Article first published online: 20 SEP 2012
Copyright 1977 by the American Geophysical Union.
Journal of Geophysical Research
Solid Earth and Planets
Volume 82, Issue 36, pages 5658–5670, 10 December 1977
How to Cite
1977), Fault plane with barriers: A versatile earthquake model, J. Geophys. Res., 82(36), 5658–5670, doi:10.1029/JB082i036p05658., and (
- Issue published online: 20 SEP 2012
- Article first published online: 20 SEP 2012
- Manuscript Accepted: 8 AUG 1977
- Manuscript Received: 29 APR 1977

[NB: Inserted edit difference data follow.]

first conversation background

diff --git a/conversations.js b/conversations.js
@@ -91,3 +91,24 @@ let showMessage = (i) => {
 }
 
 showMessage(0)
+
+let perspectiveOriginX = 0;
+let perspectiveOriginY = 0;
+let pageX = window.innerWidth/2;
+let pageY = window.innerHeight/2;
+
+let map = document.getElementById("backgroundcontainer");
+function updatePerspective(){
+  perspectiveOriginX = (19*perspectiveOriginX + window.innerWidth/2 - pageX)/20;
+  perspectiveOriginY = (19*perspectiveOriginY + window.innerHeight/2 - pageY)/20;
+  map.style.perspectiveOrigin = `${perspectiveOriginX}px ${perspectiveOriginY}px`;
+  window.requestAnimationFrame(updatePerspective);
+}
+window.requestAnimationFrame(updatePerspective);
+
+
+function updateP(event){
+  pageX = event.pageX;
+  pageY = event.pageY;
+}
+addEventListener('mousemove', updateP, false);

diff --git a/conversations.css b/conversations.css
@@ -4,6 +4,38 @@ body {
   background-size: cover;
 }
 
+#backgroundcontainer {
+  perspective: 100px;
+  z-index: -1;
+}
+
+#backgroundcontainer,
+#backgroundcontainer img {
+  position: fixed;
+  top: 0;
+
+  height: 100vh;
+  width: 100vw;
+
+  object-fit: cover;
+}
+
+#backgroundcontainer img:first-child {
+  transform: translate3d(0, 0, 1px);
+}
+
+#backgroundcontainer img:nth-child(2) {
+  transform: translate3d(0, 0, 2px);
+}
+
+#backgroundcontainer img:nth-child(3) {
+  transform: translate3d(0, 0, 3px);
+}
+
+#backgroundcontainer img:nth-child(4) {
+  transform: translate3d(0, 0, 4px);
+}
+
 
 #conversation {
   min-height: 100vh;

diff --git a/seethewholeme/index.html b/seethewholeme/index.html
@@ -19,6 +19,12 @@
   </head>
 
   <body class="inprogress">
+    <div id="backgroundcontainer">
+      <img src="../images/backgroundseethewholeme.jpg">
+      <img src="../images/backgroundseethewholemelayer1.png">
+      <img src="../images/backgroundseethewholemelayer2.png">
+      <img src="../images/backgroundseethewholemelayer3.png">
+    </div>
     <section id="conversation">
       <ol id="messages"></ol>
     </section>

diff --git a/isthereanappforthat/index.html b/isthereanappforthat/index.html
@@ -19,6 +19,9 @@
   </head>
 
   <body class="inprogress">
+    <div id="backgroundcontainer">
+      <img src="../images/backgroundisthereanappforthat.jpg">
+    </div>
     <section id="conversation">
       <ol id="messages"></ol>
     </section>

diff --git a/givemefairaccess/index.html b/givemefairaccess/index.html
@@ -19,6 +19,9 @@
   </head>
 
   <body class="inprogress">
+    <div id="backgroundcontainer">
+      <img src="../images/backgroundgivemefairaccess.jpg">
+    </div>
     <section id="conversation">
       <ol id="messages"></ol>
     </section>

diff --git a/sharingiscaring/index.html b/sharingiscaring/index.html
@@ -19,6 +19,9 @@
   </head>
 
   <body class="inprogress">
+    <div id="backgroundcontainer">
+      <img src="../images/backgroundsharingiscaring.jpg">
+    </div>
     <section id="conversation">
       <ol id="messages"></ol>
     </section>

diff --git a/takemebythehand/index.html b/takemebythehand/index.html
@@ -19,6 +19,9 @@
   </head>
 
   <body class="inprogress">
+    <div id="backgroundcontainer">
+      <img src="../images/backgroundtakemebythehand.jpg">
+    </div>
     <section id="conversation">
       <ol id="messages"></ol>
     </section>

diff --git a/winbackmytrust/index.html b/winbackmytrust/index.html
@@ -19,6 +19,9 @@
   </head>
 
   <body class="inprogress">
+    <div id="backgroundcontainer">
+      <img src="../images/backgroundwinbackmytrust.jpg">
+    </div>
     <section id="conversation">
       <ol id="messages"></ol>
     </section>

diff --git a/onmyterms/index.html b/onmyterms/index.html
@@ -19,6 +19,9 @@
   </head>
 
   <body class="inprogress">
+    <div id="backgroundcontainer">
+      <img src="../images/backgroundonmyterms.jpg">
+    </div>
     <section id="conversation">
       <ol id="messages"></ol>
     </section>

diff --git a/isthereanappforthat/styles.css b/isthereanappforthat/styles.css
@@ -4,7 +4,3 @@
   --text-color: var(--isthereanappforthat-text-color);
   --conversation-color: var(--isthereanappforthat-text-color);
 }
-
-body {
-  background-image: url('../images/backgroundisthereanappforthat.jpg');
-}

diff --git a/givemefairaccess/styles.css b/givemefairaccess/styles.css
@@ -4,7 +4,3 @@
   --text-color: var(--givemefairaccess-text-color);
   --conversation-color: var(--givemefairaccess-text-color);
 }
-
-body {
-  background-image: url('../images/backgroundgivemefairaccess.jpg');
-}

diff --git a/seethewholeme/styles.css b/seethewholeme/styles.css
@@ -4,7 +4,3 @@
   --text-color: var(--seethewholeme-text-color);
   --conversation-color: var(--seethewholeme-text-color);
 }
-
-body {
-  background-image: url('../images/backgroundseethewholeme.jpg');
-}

Shear cracks with finite cohesive forces can propagate by skipping past barriers. The barriers left behind may remain unbroken or may eventually break because of subsequent increase in dynamic stress depending on the ratio of barrier strength to tectonic stress. This model can explain a variety of observations on rupture in the earth, including (1) segmentation of the fault or ruptured zone in earthquakes and rock bursts, (2) ripples in seismograms which cannot be explained by path effect, and (3) departure of the scaling law of the seismic spectrum from that based upon the similarity assumption. The model also explains why the simple uniform dislocation model sometimes works better than the crack model without barriers. It also predicts, contrary to common belief, that an earthquake with low average stress drop may generate relatively greater amounts of high-frequency waves than an earthquake with high average stress drop. One important consequence of our barrier model is the possibility of predicting the occurrence of aftershocks by analyzing the source spectrum of the main shock.